→ **RECORDS SHOWN**
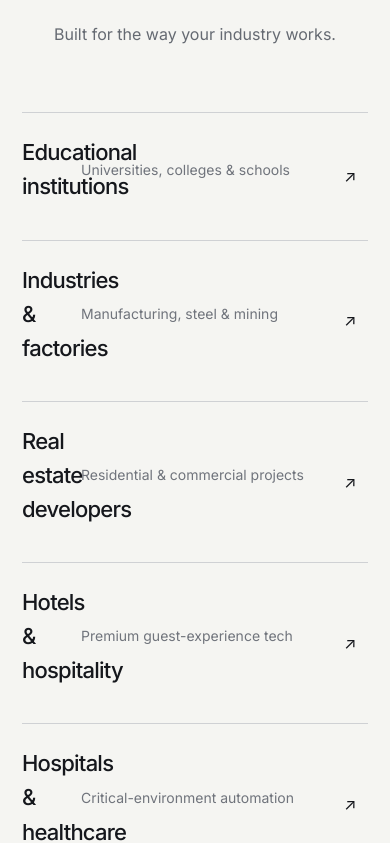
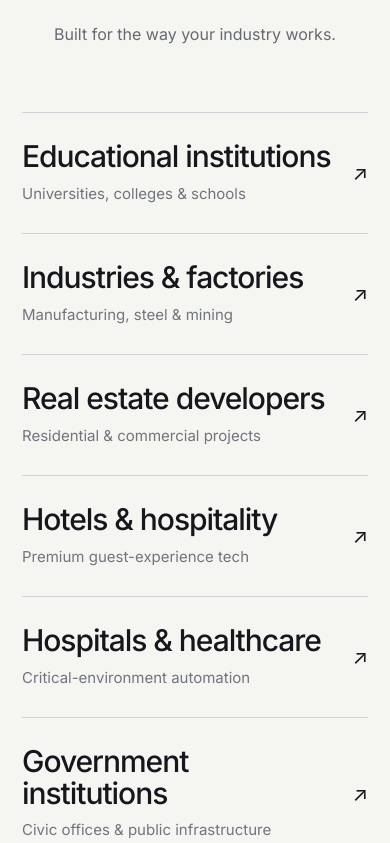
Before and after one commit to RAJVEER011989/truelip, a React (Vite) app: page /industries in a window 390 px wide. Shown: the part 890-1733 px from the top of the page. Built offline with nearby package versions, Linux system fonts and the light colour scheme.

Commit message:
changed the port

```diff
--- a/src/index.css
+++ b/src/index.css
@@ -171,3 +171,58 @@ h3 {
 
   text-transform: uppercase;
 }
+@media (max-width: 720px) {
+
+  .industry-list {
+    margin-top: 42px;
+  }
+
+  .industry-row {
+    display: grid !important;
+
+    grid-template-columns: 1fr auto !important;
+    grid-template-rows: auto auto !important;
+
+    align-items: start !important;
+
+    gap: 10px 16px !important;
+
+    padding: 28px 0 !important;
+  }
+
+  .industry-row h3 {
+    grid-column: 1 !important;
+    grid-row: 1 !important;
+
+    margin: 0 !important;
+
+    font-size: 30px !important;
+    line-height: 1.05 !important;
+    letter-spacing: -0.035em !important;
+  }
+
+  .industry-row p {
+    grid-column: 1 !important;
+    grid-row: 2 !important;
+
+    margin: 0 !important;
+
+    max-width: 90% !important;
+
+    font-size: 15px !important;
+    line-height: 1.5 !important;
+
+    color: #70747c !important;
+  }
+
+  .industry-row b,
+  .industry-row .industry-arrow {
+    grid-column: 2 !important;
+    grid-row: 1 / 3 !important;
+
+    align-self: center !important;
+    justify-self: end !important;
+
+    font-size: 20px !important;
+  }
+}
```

→ **PROBLEM**
Copy all of the records verbatim, omitting the pictures.

→ **RESPONSE AREA**
Before and after one commit to RAJVEER011989/truelip, a React (Vite) app: page /industries in a window 390 px wide. Shown: the part 890-1733 px from the top of the page. Built offline with nearby package versions, Linux system fonts and the light colour scheme.

Commit message:
changed the port

```diff
--- a/src/index.css
+++ b/src/index.css
@@ -171,3 +171,58 @@ h3 {
 
   text-transform: uppercase;
 }
+@media (max-width: 720px) {
+
+  .industry-list {
+    margin-top: 42px;
+  }
+
+  .industry-row {
+    display: grid !important;
+
+    grid-template-columns: 1fr auto !important;
+    grid-template-rows: auto auto !important;
+
+    align-items: start !important;
+
+    gap: 10px 16px !important;
+
+    padding: 28px 0 !important;
+  }
+
+  .industry-row h3 {
+    grid-column: 1 !important;
+    grid-row: 1 !important;
+
+    margin: 0 !important;
+
+    font-size: 30px !important;
+    line-height: 1.05 !important;
+    letter-spacing: -0.035em !important;
+  }
+
+  .industry-row p {
+    grid-column: 1 !important;
+    grid-row: 2 !important;
+
+    margin: 0 !important;
+
+    max-width: 90% !important;
+
+    font-size: 15px !important;
+    line-height: 1.5 !important;
+
+    color: #70747c !important;
+  }
+
+  .industry-row b,
+  .industry-row .industry-arrow {
+    grid-column: 2 !important;
+    grid-row: 1 / 3 !important;
+
+    align-self: center !important;
+    justify-self: end !important;
+
+    font-size: 20px !important;
+  }
+}
```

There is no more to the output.